“It’s very similar in that they both represent a new chapter in a life. That was the most exciting time in my entire life. I was a 24-year-old country boy who had never been on an airplane before, much less been out of Oklahoma,” he recalled to Billboard. “My life changed dramatically during that period. It was such a blessing, and seeing all of that for the first time was so exciting. This time, as cheesy as it sounds, it is as if I’m looking at the world through new eyes with a renewed appreciation for life in general. It wasn’t too long ago that I was looking at a 12 percent chance of living a year. To have that on my mind every day, and to go out into the world and see it from that aspect, changed everything. I’m enjoying this time in my life and making it a point to appreciate every day as much as I can. That makes the whole day exciting to me.”
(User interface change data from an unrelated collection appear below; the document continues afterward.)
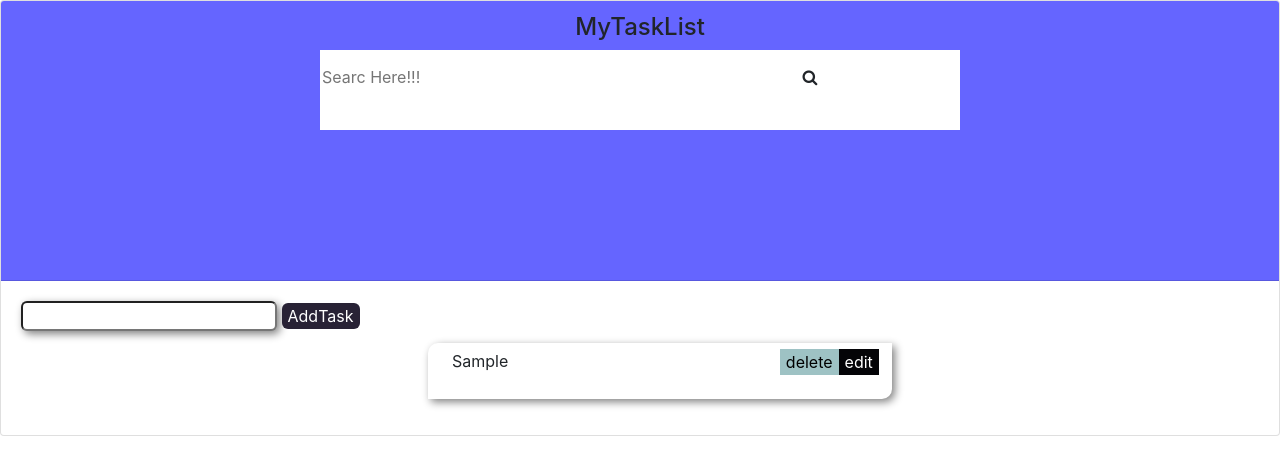
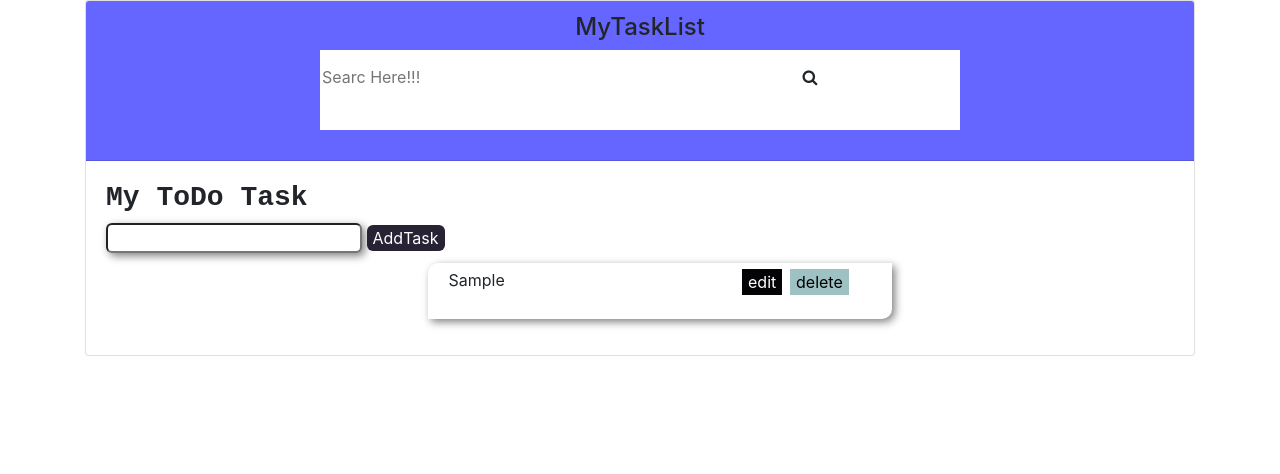
Before and after one commit to johnayuk/Todo-App, a plain HTML site: page index.html in a window 1280 px wide. Both pictures are taken after typing "Sample" into the empty fields and a click on the button "AddTask". Drawn offline with nearby package versions, Linux system fonts and the light colour scheme.

Commit message:
todo app

```diff
--- a/index.html
+++ b/index.html
@@ -16,17 +16,17 @@
 
 
 
+ <div class="container">
 
-
-            <div class="card m-0 p-0">
+    <div class="card p-0 m-0" >
         <div class="card-header">
-                    <div><h4 class="text-center">MyTaskList</h4></div>
+        <div><h4 class="text-center" style="text-align: center">MyTaskList</h4></div>
           <div class="search-holder" > <input type="text" id="filterInput" class="filterInput1" placeholder="Searc Here!!!"><i class="fa fa-search" aria-hidden="true"></i></div>
 
         </div>
         <div class="card-body">
 
-
+        <h3 style="font-family:'Courier New', Courier, monospace; font-weight: bold">My ToDo Task</h3>
         <input type="text" id="txt"> <button id="add" style="border: none; background-color: rgb(40, 34, 53);color: white">AddTask</button>
 
 
@@ -38,6 +38,8 @@
             </ul>
         </div>
       </div>
+ </div>
+
 
 
 
--- a/todo app scriptsheet/app.js
+++ b/todo app scriptsheet/app.js
@@ -33,8 +33,8 @@ function createTodo(input){
     let deletebutton = document.createElement('button')
 
 // create className
-editbutton.className = 'editbtn  float-right'
-deletebutton.className = 'deletebtn float-right'
+editbutton.className = 'editbtn  mr-auto'
+deletebutton.className = 'deletebtn mr-auto'
 divtag.className = 'listItem'
 
     //create textnode
--- a/todo app stylsheet/app.css
+++ b/todo app stylsheet/app.css
@@ -9,19 +9,23 @@ body{
 }
 
 .deletebtn{
-
+    position: absolute;
+    left: 46rem;
+    margin-top: 0.5%;
     background-color: rgb(158, 194, 196);
     border: none;
 }
 .editbtn{
-    margin-right: 3% !important;
+    position: absolute;
+    left: 43rem;
+    margin-top: 0.5%;
     background-color: rgb(4, 4, 7);
     color: #ffffff;
     border: none;
 }
 
 .listItem{
-    /* border: 1px ridge darkblue; */
+
     box-sizing: border-box;
     width: 29rem;
     background-color: rgb(255, 255, 255);
@@ -70,6 +74,29 @@ outline:none;
         box-shadow: 3px 3px 8px gray;
     }
 
+
+    @media(min-width:768px){
+        .deletebtn{
+            position: absolute;
+            left: 36rem;
+            margin-top: 3%;
+            background-color: rgb(158, 194, 196);
+            border: none;
+        }
+        .editbtn{
+            position: absolute;
+            left: 33rem;
+            margin-top: 3%;
+            background-color: rgb(4, 4, 7);
+            color: #ffffff;
+            border: none;
+        }
+        .card-header{
+            height: 20vh;
+            background-color: rgb(101, 101, 255);
+        }
+    }
+
 @media(max-width:500px){
     .search-holder{
         height: 10vh;
@@ -77,27 +104,31 @@ outline:none;
         margin: 0%;
     }
     .fa{
-        margin-left: 8em;
+        margin-left: 6em;
     }
     #filterInput{
-        width: 9em;
+        width: 7em;
         height: 3.4em;
         border: none;
     }
     .listItem{
-        width: 18rem;
-        /* position: absolute; */
-        margin-right:80!important;
-        top: 9%;
+        margin:0%;
+        width: 16rem;
+       margin-top: 1em;margin-right: 15em;
         height: 5vh;
+
     }
     .deletebtn{
-
+        position: absolute;
+        left: 16rem;
+        margin-top: 2%;
         background-color: rgb(158, 194, 196);
         border: none;
     }
     .editbtn{
-        margin-right: 3% !important;
+        position: absolute;
+        left: 13.5rem;
+        margin-top: 2%;
         background-color: rgb(4, 4, 7);
         color: #ffffff;
         border: none;
@@ -105,7 +136,28 @@ outline:none;
     .search-holder{
         background-color: rgb(255, 255, 255);
         height: 10vh;
-        width: 20rem;
-        margin: auto;
+        width: 16rem;
+        margin: 5%;
     }
+    /* .list{
+        margin-right: 3%;
+    } */
 }
+
+@media (min-width: 992px) {
+    .deletebtn{
+        position: absolute;
+        left: 44rem;
+        margin-top: 0.1%;
+        background-color: rgb(158, 194, 196);
+        border: none;
+    }
+    .editbtn{
+        position: absolute;
+        left: 41rem;
+        margin-top: 0.1%;
+        background-color: rgb(4, 4, 7);
+        color: #ffffff;
+        border: none;
+    }
+ }
```
Lines whose indentation alone changed are shown as unchanged.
One listen to Go Live Your Life proves that Hayes is back to doing what he has always done best: traditional country. When told by this writer that you could mix cuts from the album into any of his previous records for Columbia, Hayes said, “I think this album definitely reflects all my tastes in music and what I do. I had never written a swing song before, and ‘Bluebonnet Blues’ was my first attempt at that. That’s a fun song for me all around — to play, write and sing. I love the music from that era, and I guess it’s engrained in my feeble mind and I love it. I know a lot of people still do. It’s what I do. I’m not the kind of guy who is going to come up with a drum loop or a modern-day-sounding country-pop song. My stuff is country music. That’s what I like, and I’m hoping that other people do as well.”
One song that definitely has a humorous spin is “Remember the Alimony,” which Hayes wrote with longtime friend Roger Springer. “He wrote so much of Mark Chesnutt‘s hits back in the day. He’s an Oklahoma guy as well and a very talented guy. He had the title, and it was one of those days where I was really enjoying writing. We just started laughing and writing — and laughing more,” though Hayes said he had to do a little bit of research. “We Googled the Alamo to get some more historical notes. It’s been a long time since I took history in high school or college.”
The title track has been getting airplay for a few months now, which marks a return to radio for Hayes. “It’s been 10 or 11 years since I was out there. It’s a very interesting place that I am in right now. I’m very grateful that there is still a fan base out there that wants to hear new music. I’m thankful for those folks.”
The singer shares a songwriting credit on nine of the album’s 11 tracks, but ironically, the one he didn’t write, “If the Sun Comes Up,” is the one most like his real-life experience. Instead, it was penned by Ray Scott, who went through a similar battle. “I heard Ray do that song a few years ago. He had gone through a bout with cancer, and that’s where the song came from. It really resonated with me, because things weren’t quite as rosy as they are right now. We were still fighting the fight. Once you’ve had Stage 4, there’s always a good chance that it could come back. So, that’s always going to be a part of my life. The song just felt like a natural piece to the puzzle.”
Hayes said he’s glad to have weathered the storm — and still be in the game. “I have to say that this point in my life is better than it’s been in years and years. I’m very thankful to even be alive, much less getting to make music for a living and have a new record out. I’m glad to be here.”
For every iTunes download of Go Live Your Life, biotech company Genentech will donate $1 (up to $50,000) to the Colon Cancer Alliance Blue Note Fund, a nonprofit that supports people with advanced colorectal cancer. Visit GoLiveYourLife.com for more info.